===== Available data

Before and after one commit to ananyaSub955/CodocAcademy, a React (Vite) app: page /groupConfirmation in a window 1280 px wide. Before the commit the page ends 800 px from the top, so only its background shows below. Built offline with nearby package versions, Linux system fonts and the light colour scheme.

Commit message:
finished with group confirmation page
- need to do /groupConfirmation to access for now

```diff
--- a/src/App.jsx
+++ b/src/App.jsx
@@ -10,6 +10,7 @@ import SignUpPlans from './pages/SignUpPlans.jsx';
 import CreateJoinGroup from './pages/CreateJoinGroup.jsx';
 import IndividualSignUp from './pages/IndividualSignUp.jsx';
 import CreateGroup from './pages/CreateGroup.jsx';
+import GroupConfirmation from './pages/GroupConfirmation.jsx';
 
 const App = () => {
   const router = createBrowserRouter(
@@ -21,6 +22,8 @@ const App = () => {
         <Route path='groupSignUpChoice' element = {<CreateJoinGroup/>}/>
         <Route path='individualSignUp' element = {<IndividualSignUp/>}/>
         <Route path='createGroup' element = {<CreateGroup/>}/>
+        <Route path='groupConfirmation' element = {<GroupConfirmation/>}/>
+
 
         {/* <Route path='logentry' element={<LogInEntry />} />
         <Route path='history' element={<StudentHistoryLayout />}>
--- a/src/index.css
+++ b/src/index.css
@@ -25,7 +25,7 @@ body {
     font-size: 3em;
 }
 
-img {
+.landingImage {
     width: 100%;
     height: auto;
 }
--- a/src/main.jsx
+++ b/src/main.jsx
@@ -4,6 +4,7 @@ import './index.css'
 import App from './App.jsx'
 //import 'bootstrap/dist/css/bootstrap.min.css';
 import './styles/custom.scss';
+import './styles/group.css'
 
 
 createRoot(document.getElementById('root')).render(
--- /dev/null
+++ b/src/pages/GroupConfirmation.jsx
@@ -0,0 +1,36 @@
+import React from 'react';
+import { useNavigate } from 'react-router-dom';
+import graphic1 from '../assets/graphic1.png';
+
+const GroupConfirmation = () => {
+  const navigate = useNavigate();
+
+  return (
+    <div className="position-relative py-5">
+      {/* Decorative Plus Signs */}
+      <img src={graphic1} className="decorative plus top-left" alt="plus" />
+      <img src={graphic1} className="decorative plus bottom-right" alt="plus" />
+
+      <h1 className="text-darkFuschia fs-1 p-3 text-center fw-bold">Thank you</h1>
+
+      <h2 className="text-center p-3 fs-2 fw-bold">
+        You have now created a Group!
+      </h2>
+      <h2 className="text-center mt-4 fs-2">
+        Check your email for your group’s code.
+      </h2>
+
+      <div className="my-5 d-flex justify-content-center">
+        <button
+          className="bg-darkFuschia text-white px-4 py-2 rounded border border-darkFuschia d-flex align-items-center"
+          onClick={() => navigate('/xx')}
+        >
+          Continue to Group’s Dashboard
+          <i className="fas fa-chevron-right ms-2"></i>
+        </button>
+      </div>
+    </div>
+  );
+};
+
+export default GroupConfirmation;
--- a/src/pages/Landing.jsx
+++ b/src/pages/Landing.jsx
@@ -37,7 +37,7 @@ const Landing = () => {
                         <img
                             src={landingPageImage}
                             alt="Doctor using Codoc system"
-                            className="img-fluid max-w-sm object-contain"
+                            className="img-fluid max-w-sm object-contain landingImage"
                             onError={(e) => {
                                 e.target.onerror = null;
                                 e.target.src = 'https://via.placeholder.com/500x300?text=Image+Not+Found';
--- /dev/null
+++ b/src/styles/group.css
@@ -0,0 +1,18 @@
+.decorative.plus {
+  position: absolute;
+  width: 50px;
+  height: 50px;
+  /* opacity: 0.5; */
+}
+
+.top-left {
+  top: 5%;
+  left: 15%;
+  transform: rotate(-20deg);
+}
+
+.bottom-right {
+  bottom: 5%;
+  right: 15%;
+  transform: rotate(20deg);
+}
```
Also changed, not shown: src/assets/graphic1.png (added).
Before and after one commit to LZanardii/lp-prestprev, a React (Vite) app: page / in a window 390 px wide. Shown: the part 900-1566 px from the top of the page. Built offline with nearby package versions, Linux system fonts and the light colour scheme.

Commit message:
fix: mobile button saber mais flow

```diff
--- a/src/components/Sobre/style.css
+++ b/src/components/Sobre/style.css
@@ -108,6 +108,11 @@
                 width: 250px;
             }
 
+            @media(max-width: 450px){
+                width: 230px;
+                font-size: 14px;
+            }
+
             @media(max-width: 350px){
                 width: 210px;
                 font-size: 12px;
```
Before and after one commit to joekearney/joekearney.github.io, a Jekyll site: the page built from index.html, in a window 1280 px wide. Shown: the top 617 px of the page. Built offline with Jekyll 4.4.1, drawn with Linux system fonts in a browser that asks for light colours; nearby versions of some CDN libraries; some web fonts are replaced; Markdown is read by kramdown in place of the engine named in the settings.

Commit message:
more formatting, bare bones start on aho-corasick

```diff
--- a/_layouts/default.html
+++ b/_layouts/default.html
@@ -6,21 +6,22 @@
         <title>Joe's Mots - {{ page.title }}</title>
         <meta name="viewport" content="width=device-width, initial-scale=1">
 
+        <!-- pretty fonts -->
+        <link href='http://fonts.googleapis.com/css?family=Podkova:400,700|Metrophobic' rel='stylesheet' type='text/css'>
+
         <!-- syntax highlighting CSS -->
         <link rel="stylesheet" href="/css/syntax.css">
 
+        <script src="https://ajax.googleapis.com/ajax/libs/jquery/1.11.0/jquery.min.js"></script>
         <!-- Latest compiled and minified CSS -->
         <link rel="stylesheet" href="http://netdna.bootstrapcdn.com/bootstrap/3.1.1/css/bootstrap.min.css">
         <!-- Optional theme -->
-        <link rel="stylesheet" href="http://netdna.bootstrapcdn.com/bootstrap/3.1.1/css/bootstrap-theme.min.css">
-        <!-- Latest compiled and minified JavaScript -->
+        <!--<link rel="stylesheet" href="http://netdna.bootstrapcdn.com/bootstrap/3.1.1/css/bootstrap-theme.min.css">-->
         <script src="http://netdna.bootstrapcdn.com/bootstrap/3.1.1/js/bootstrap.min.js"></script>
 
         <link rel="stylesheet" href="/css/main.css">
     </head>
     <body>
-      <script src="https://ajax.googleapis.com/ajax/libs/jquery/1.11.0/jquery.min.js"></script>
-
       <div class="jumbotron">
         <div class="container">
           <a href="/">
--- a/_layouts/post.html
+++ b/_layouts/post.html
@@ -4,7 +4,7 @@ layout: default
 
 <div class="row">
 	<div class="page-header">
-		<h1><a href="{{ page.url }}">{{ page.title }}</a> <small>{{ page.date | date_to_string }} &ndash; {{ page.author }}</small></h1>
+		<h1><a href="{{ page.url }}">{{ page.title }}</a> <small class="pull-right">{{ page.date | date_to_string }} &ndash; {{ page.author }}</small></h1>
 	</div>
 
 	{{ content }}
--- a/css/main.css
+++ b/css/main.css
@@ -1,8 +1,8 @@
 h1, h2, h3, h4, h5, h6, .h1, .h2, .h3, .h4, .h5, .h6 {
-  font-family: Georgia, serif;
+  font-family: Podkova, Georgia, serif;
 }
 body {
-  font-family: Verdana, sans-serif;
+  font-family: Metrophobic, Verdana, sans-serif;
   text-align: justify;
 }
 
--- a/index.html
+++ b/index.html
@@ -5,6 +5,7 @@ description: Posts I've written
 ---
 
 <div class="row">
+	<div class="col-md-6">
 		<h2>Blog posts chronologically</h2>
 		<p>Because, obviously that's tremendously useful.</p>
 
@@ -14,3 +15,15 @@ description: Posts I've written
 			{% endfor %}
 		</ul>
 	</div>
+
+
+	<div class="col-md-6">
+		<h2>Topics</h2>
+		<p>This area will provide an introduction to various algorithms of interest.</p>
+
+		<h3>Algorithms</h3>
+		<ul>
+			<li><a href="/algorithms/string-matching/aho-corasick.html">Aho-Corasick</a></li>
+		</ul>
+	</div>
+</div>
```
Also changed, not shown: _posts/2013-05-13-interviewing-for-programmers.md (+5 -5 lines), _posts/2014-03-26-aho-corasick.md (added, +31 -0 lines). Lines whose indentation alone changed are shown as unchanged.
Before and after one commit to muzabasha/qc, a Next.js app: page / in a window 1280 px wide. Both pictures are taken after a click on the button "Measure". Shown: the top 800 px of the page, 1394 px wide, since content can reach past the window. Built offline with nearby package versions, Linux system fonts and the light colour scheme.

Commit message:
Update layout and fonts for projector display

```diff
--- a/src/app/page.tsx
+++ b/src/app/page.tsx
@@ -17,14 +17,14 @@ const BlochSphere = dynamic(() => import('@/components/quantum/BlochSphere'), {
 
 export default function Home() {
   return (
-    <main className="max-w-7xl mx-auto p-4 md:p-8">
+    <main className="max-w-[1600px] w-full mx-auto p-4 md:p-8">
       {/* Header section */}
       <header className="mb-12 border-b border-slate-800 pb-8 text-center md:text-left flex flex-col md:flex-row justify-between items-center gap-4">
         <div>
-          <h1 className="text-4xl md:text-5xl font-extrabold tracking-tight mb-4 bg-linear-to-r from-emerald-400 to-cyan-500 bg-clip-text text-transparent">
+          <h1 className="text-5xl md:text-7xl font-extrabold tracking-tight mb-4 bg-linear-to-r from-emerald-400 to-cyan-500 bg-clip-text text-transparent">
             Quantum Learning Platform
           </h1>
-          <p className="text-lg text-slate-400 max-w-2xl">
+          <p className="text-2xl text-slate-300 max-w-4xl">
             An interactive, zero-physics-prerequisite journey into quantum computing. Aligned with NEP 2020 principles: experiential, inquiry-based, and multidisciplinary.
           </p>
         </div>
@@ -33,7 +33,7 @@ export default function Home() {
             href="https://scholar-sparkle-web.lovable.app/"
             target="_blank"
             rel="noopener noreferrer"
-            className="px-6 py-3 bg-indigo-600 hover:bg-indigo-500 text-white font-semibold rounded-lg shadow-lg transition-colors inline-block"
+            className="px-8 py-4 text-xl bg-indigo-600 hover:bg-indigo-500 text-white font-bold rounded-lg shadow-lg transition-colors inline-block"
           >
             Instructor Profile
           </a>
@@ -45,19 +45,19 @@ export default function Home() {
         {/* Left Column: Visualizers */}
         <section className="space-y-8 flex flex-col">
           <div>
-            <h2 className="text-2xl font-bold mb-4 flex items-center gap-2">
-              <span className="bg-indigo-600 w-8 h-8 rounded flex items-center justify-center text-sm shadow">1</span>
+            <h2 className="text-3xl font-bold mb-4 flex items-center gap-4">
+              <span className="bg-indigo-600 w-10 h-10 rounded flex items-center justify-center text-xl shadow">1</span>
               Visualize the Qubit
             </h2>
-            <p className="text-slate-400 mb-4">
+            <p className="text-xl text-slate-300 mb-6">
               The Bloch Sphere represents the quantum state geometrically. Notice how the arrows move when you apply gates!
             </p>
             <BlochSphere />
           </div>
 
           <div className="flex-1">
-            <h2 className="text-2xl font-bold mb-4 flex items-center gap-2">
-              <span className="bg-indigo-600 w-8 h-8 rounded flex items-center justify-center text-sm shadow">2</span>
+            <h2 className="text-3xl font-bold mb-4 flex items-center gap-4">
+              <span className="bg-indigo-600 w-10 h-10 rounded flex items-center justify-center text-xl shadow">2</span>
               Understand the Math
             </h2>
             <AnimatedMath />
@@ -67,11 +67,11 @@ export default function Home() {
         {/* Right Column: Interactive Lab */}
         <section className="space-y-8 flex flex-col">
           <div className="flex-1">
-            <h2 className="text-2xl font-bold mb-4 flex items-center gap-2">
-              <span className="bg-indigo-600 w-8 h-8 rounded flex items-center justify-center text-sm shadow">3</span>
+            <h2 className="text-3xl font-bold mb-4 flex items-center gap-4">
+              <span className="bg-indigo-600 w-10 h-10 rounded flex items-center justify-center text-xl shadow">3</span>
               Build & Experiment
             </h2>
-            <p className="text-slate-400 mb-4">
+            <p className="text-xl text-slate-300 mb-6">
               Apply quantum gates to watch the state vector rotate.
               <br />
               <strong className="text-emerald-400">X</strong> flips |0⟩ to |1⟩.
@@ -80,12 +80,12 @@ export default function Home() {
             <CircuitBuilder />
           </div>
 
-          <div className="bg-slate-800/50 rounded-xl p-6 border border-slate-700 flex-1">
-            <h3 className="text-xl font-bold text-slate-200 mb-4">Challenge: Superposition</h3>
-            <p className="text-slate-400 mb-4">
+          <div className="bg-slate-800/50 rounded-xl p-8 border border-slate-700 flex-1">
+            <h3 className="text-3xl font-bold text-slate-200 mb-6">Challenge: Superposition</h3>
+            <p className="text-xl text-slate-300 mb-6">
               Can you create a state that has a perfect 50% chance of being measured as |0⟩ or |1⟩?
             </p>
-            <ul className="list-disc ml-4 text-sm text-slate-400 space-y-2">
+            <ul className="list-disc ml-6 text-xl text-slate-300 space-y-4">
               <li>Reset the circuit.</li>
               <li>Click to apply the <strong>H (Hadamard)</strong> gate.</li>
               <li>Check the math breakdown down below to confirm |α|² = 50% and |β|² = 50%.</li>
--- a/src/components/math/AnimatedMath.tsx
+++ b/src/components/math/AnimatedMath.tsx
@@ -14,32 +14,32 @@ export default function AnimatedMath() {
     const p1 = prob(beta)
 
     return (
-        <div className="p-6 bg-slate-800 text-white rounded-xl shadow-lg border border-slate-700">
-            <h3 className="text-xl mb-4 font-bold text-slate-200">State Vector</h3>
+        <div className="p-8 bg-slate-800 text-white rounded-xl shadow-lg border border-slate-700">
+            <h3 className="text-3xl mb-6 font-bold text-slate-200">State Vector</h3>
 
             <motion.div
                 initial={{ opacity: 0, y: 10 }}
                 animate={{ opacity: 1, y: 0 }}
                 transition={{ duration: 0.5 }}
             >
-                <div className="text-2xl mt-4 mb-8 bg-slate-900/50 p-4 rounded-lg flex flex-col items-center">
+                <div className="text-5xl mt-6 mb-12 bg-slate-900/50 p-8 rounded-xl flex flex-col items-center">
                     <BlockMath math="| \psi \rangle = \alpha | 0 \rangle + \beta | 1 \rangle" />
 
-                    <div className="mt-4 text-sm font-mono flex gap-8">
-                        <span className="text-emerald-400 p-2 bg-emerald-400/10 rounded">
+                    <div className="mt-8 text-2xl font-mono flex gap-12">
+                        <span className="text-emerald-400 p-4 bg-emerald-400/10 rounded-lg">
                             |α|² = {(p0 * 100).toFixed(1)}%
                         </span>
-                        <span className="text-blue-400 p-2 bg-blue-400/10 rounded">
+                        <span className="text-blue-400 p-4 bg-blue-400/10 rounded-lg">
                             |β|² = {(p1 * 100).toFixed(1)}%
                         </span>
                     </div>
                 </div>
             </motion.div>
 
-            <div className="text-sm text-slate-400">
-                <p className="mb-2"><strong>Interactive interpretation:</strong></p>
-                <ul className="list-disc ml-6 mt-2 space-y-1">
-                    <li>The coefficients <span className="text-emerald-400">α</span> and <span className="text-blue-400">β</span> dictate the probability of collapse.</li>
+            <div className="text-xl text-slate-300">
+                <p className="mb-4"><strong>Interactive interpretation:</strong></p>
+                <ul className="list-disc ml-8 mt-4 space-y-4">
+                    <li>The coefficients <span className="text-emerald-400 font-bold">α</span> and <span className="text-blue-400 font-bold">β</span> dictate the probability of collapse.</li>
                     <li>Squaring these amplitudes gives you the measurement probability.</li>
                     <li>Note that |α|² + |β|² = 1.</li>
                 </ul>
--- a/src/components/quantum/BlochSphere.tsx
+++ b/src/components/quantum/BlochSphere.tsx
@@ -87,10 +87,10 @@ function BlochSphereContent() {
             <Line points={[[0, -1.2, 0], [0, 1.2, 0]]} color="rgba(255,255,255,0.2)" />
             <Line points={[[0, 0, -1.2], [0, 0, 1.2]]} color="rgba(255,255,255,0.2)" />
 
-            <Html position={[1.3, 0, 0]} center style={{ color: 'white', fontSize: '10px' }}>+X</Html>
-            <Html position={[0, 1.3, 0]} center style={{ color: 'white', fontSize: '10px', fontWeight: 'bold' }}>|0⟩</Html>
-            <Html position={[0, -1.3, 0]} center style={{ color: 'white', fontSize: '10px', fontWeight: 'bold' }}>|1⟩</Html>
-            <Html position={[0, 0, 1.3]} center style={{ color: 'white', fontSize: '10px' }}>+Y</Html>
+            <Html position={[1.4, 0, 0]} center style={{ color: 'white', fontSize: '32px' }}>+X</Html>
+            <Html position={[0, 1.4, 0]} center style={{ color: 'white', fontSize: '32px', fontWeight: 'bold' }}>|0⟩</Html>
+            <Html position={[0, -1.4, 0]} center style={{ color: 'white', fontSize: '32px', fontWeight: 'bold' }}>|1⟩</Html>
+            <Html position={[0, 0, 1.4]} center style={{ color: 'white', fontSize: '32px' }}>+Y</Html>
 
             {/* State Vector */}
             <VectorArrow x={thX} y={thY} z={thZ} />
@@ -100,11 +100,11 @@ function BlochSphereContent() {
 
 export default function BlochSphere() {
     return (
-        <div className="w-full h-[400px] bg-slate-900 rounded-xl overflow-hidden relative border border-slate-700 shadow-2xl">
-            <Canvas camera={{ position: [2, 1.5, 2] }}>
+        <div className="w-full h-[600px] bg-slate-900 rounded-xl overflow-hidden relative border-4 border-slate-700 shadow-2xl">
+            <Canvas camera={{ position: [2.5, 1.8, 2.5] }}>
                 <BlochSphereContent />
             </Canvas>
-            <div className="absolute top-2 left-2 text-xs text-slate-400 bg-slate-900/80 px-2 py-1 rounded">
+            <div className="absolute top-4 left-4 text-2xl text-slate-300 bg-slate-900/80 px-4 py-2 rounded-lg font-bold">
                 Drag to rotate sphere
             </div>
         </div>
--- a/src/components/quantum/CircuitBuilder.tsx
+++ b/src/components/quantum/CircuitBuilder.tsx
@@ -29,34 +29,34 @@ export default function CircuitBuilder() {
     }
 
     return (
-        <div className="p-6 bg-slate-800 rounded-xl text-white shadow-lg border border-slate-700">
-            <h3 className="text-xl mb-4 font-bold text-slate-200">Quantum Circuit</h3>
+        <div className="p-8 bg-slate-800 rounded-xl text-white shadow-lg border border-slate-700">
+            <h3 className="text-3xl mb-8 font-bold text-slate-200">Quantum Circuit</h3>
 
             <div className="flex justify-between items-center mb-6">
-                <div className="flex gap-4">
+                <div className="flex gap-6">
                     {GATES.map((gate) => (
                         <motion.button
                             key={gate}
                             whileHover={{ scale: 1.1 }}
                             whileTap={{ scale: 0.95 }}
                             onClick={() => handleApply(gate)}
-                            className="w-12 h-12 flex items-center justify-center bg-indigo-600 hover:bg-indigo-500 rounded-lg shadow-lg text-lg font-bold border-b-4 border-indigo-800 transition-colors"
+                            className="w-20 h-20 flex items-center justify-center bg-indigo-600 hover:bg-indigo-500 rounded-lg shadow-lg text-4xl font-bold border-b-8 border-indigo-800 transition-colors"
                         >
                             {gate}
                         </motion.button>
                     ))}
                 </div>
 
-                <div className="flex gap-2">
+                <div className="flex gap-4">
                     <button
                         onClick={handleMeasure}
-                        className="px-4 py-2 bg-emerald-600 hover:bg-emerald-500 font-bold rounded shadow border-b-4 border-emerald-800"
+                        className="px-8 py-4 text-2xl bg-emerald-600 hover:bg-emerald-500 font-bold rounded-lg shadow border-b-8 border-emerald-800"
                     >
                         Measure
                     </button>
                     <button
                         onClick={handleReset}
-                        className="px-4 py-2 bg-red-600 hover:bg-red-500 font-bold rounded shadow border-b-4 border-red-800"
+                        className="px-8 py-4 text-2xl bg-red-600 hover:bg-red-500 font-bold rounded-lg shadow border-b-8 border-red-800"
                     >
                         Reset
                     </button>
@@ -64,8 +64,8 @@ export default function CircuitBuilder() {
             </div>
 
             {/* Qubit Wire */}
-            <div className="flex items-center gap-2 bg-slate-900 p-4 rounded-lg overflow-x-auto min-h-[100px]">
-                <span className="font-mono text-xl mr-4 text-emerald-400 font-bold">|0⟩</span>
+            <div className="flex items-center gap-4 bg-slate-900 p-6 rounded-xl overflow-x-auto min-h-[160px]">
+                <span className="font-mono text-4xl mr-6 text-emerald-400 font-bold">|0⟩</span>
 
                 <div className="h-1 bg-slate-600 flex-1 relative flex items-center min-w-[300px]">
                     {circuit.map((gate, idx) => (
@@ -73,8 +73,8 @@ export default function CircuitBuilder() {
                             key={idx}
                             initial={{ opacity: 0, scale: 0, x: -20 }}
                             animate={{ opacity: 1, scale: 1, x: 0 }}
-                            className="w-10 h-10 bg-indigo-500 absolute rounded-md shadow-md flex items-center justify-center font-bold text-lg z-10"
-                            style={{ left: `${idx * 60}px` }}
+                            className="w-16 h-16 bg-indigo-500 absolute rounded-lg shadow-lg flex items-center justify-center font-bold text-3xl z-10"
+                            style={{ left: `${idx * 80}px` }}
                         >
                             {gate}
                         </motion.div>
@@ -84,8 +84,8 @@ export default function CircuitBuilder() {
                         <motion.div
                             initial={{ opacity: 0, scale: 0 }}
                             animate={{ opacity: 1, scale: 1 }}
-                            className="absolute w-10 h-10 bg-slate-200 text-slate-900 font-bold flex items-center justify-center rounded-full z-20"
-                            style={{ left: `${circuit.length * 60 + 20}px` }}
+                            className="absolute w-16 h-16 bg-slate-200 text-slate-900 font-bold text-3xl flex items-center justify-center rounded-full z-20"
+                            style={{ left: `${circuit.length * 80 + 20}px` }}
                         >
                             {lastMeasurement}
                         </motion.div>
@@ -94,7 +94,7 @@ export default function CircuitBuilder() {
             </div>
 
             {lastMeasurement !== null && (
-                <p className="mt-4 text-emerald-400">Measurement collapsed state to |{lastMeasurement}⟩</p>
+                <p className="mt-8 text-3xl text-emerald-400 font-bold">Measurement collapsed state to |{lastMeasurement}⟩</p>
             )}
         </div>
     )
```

==========

■ Prompt
Examine the entries and say how many of their lines hold the word "path". No other words should accompany the number.

■ Response box
6